# [Action item]
From the records, pick out and copy each line containing "yaml".

= Beginning of Section =

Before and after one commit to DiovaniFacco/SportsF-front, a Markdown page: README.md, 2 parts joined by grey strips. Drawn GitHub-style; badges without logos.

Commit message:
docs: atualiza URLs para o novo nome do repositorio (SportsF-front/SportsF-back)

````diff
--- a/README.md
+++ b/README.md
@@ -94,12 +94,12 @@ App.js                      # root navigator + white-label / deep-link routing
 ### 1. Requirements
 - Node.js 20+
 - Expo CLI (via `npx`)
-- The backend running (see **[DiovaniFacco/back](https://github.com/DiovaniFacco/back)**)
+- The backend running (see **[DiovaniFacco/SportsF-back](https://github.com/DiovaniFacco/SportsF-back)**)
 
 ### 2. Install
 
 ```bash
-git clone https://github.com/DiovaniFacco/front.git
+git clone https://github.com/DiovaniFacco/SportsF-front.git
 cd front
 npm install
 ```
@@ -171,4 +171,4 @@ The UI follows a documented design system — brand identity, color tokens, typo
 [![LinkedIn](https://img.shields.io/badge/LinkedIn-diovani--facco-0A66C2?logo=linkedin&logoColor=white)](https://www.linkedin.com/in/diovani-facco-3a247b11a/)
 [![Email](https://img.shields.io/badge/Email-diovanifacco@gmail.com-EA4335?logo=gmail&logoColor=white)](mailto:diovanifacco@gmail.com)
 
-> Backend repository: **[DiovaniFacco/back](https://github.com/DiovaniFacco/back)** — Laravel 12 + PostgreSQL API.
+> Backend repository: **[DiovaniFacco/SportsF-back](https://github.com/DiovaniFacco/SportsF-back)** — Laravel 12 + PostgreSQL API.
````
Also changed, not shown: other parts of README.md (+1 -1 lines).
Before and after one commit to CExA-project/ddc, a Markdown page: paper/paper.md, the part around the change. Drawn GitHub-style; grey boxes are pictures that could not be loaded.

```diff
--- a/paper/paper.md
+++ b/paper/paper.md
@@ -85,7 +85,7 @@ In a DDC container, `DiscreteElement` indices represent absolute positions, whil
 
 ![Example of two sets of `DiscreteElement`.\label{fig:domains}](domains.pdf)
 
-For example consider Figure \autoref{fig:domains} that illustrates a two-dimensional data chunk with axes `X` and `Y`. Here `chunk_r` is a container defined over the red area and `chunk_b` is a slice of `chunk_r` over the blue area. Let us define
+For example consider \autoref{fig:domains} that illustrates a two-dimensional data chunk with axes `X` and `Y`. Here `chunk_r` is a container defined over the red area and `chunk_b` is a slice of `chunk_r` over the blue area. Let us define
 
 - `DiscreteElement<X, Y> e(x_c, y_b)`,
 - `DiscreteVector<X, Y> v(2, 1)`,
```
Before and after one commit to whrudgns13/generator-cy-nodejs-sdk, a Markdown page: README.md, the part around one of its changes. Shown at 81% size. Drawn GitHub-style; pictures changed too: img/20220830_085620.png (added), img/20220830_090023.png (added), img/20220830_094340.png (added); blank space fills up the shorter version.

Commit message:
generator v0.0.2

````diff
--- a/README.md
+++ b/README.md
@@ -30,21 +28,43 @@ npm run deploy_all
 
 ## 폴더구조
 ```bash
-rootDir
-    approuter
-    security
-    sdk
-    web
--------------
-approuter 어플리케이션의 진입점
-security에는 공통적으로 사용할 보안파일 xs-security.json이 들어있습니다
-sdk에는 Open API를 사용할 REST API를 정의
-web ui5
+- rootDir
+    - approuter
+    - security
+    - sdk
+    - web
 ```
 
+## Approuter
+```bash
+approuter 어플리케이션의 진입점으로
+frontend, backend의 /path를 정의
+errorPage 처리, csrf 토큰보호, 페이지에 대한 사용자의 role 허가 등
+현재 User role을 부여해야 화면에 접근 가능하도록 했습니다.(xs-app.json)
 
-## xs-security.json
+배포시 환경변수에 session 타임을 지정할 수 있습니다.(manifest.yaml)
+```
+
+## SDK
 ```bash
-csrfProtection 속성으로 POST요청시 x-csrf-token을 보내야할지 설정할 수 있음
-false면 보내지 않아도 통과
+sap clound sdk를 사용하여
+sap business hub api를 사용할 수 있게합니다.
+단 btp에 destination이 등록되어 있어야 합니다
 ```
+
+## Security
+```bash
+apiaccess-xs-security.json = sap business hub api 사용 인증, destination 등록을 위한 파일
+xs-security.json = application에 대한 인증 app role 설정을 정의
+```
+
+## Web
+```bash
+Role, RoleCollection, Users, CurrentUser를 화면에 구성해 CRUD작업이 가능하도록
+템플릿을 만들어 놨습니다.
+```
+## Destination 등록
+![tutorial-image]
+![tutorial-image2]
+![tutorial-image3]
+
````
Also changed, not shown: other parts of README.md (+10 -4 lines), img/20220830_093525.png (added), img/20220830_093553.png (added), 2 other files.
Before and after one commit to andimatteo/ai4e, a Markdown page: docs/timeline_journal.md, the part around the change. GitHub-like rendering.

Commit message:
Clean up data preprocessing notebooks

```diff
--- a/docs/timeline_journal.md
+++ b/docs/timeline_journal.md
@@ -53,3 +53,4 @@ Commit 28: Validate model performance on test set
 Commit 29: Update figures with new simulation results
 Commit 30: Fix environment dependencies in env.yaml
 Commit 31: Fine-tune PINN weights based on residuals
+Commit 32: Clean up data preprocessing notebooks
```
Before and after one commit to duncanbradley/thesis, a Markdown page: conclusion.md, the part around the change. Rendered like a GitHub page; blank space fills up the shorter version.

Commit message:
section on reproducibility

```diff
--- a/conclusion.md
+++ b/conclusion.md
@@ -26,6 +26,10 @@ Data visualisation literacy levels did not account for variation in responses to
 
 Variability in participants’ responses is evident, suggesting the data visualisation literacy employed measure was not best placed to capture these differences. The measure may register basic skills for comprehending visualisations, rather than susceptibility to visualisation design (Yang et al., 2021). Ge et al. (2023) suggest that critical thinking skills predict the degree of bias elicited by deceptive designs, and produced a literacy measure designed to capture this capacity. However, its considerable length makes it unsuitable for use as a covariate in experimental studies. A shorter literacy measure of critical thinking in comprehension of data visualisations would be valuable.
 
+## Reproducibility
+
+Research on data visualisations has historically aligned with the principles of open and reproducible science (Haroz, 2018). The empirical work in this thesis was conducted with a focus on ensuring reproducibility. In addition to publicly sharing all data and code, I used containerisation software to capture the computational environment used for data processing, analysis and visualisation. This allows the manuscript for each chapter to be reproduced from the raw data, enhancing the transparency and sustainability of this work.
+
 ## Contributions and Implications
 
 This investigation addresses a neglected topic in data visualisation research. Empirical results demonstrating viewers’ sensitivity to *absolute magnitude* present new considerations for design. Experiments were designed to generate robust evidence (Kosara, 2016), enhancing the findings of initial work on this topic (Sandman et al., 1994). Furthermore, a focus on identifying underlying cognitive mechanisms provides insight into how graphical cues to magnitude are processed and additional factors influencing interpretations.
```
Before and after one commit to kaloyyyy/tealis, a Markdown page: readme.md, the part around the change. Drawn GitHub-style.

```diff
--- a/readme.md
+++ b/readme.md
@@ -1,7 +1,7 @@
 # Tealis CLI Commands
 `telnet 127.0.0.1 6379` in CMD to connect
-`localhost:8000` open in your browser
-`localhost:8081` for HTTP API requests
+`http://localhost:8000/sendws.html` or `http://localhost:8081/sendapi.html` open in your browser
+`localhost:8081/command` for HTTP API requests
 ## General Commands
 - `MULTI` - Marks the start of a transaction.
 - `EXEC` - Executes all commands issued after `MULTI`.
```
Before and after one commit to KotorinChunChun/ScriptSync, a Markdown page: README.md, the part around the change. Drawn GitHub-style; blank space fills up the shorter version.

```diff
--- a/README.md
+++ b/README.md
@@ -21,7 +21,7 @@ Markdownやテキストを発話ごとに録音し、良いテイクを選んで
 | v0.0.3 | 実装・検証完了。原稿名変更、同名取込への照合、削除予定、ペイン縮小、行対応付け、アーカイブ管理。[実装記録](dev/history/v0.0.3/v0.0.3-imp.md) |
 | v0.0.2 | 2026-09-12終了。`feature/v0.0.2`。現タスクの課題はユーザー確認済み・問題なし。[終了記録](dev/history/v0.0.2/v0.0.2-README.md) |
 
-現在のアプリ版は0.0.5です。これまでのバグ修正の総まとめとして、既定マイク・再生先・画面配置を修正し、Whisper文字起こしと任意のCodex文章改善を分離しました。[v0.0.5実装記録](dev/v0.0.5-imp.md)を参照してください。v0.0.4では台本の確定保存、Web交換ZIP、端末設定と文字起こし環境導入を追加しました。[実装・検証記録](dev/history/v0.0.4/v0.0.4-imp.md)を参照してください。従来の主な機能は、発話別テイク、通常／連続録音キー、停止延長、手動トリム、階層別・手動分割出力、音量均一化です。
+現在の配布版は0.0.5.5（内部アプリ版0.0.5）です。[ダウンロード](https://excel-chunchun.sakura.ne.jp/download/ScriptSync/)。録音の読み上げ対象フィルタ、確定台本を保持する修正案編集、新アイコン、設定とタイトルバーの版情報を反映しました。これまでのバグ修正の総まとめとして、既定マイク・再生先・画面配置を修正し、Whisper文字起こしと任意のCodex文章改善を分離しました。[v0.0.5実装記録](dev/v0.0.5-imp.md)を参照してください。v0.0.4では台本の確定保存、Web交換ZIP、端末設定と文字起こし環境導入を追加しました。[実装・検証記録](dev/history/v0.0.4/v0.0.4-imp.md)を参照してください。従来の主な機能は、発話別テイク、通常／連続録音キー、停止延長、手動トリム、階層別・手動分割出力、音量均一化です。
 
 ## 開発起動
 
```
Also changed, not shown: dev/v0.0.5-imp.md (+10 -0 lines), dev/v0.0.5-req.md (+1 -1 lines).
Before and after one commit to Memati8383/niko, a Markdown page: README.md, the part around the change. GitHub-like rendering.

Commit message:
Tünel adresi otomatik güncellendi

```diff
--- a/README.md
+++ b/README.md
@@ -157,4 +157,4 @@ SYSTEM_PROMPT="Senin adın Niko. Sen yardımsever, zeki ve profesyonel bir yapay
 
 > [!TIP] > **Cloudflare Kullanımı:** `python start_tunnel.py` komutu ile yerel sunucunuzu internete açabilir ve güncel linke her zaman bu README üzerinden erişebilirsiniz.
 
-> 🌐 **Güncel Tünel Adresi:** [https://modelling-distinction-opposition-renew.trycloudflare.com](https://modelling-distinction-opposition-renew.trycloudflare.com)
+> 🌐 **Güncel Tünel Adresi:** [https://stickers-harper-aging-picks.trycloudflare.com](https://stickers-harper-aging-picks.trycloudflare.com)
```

= End of Section =

# [Output for this exercise]
+배포시 환경변수에 session 타임을 지정할 수 있습니다.(manifest.yaml)
 Commit 30: Fix environment dependencies in env.yaml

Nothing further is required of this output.